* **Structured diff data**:
=-=-=-=-=

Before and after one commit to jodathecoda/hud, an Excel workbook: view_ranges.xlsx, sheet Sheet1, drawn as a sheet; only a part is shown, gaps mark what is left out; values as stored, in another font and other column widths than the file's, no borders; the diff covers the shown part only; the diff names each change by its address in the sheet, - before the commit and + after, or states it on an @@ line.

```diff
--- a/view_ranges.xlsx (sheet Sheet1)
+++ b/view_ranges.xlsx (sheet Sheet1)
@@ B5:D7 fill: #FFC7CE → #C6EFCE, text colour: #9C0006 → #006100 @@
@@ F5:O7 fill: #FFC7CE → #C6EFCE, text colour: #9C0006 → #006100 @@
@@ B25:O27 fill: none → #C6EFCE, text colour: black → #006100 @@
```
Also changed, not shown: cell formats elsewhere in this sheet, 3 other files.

=-=-=-=-=

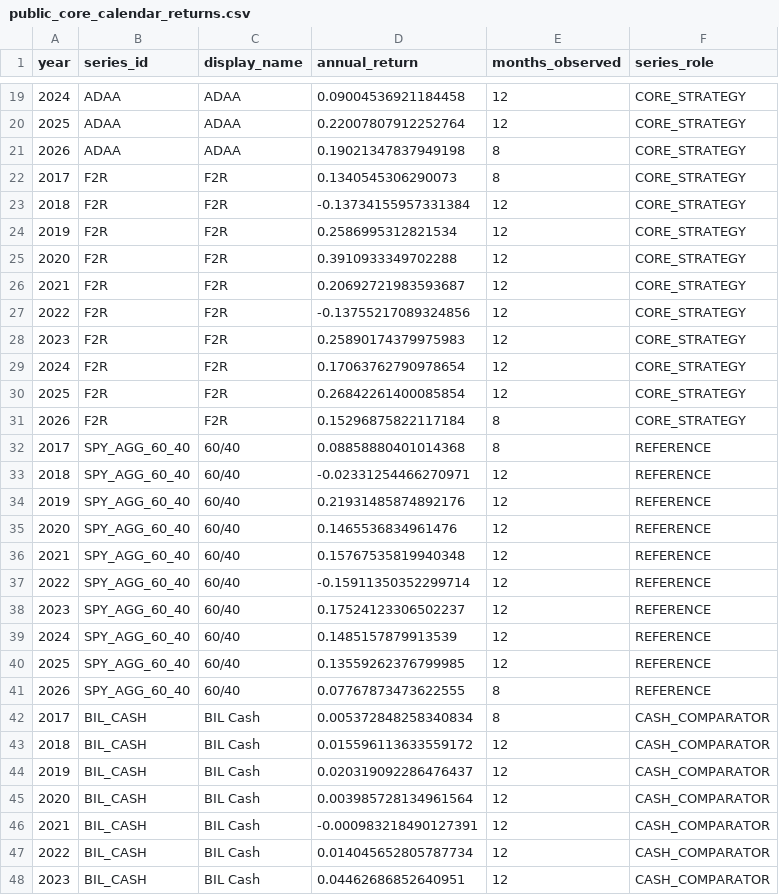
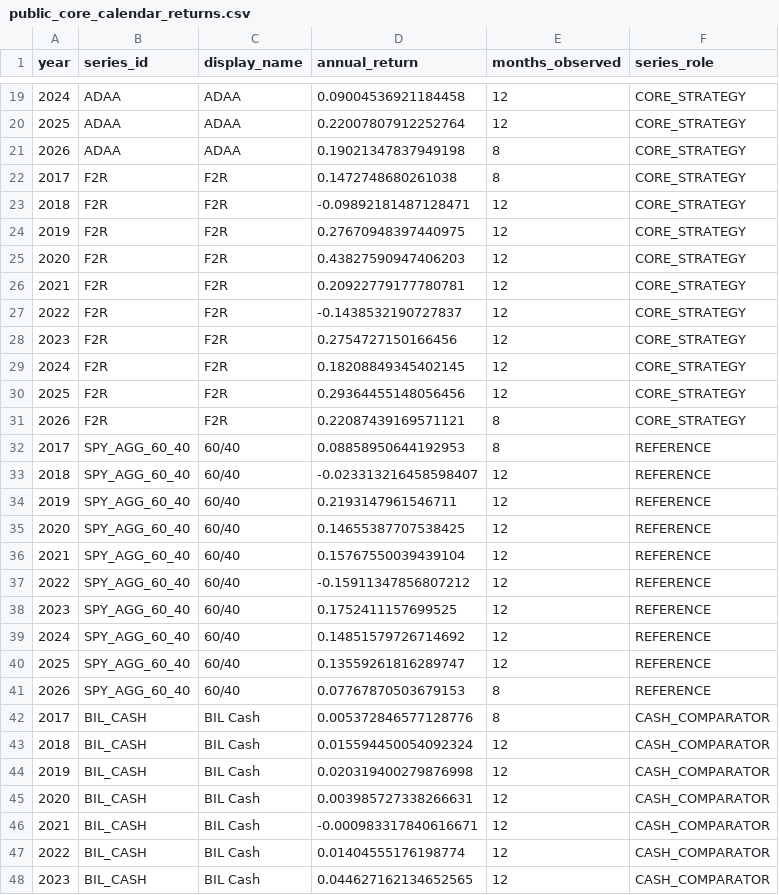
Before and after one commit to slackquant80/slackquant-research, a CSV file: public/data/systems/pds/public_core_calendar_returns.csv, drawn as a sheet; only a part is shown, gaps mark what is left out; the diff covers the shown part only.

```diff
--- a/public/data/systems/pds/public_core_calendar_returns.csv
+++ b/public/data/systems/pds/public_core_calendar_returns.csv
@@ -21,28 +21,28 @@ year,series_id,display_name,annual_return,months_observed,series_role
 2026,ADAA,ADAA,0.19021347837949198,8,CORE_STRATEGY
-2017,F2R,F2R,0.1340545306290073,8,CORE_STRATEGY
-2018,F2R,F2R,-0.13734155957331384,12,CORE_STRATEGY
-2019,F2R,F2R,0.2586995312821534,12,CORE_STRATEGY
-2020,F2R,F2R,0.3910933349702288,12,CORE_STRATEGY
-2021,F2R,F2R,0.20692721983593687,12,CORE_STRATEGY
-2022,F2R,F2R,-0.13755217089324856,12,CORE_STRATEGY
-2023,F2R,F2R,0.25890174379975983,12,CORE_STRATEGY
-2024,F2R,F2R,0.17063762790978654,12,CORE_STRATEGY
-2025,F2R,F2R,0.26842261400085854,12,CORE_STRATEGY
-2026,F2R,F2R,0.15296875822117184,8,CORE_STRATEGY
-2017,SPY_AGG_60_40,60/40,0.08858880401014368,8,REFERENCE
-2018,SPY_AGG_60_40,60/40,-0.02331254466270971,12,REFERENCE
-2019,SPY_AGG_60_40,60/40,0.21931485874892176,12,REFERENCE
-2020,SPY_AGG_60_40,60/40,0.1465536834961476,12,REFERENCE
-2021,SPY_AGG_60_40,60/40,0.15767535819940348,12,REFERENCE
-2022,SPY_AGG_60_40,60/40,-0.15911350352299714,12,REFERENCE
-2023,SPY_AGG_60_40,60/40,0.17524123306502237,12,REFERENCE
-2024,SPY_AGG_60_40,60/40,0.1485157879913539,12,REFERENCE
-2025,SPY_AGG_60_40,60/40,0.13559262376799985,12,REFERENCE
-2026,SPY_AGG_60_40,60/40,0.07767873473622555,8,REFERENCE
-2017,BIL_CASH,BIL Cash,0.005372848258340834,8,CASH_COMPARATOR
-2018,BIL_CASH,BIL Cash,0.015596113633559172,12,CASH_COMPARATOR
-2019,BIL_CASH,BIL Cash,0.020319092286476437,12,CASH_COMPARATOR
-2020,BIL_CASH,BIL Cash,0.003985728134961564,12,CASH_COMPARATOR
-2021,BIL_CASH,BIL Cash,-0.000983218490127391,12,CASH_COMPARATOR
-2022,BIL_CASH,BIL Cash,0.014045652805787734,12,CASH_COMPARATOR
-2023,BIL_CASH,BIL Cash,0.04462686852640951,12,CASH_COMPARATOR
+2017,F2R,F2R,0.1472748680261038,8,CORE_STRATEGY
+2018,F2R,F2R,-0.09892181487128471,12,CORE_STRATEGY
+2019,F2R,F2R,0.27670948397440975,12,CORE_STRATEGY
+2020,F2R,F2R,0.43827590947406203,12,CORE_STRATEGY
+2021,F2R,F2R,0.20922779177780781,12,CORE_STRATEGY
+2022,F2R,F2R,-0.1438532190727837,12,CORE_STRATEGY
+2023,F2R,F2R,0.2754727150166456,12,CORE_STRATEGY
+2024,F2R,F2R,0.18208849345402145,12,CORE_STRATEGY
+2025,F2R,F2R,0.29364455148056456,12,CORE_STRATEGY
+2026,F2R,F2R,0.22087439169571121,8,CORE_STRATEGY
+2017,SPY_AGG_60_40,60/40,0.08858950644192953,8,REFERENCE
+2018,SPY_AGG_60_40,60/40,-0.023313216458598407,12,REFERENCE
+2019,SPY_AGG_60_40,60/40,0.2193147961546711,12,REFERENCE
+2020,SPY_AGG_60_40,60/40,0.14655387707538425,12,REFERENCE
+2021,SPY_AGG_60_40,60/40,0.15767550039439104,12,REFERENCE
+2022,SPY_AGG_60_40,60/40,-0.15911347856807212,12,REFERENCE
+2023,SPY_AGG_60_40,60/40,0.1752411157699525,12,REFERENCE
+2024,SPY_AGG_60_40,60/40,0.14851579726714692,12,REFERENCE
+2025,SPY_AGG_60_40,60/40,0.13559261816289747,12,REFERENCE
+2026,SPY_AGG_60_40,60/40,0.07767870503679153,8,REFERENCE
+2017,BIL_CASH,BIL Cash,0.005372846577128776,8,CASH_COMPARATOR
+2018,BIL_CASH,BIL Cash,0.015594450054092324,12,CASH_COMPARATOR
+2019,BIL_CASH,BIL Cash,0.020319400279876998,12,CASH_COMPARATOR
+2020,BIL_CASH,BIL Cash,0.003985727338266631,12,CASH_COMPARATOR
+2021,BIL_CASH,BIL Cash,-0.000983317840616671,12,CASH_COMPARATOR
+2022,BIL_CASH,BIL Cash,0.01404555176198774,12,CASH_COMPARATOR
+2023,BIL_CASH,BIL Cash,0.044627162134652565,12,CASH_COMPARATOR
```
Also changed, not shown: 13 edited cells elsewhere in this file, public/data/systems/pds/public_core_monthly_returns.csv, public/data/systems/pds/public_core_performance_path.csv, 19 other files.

=-=-=-=-=

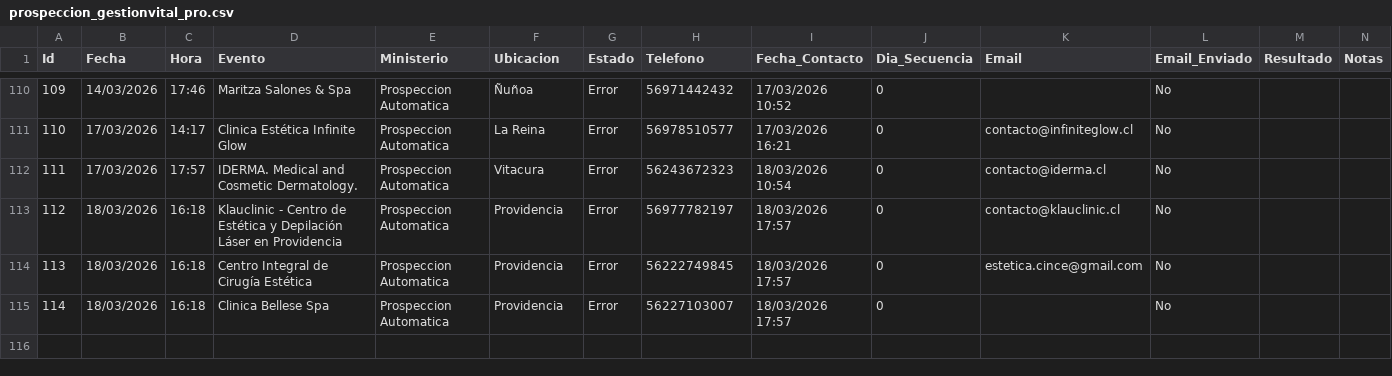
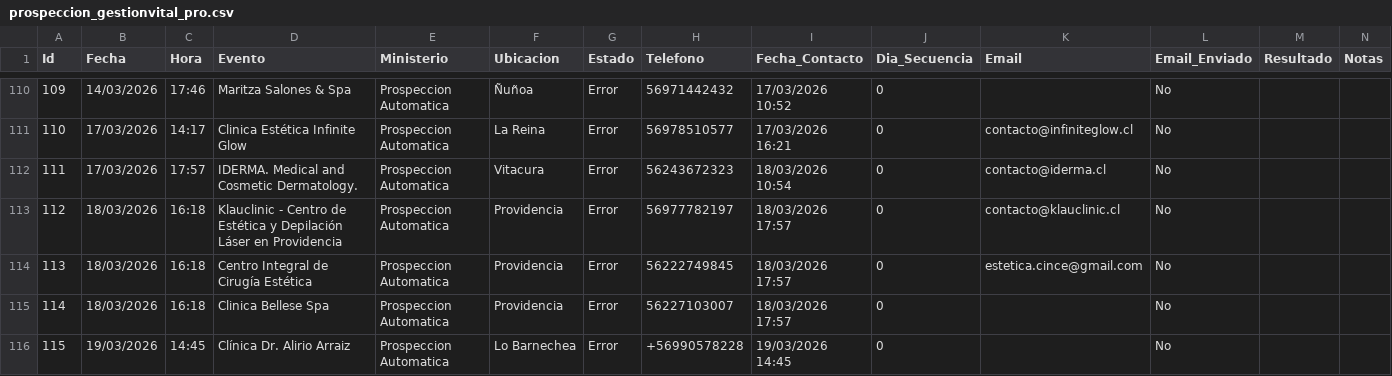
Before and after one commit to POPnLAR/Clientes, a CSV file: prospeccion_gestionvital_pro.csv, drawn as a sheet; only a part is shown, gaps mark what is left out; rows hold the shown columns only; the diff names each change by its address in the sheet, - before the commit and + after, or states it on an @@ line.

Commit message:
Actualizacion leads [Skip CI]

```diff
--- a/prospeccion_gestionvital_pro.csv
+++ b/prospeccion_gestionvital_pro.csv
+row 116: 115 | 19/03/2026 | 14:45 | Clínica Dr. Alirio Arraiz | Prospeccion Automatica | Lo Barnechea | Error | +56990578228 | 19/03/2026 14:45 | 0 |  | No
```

=-=-=-=-=

* **Required work**:
Copy whichever lines of the records above contain the word "this".

* **Exercise answer**:
Also changed, not shown: cell formats elsewhere in this sheet, 3 other files.
Also changed, not shown: 13 edited cells elsewhere in this file, public/data/systems/pds/public_core_monthly_returns.csv, public/data/systems/pds/public_core_performance_path.csv, 19 other files.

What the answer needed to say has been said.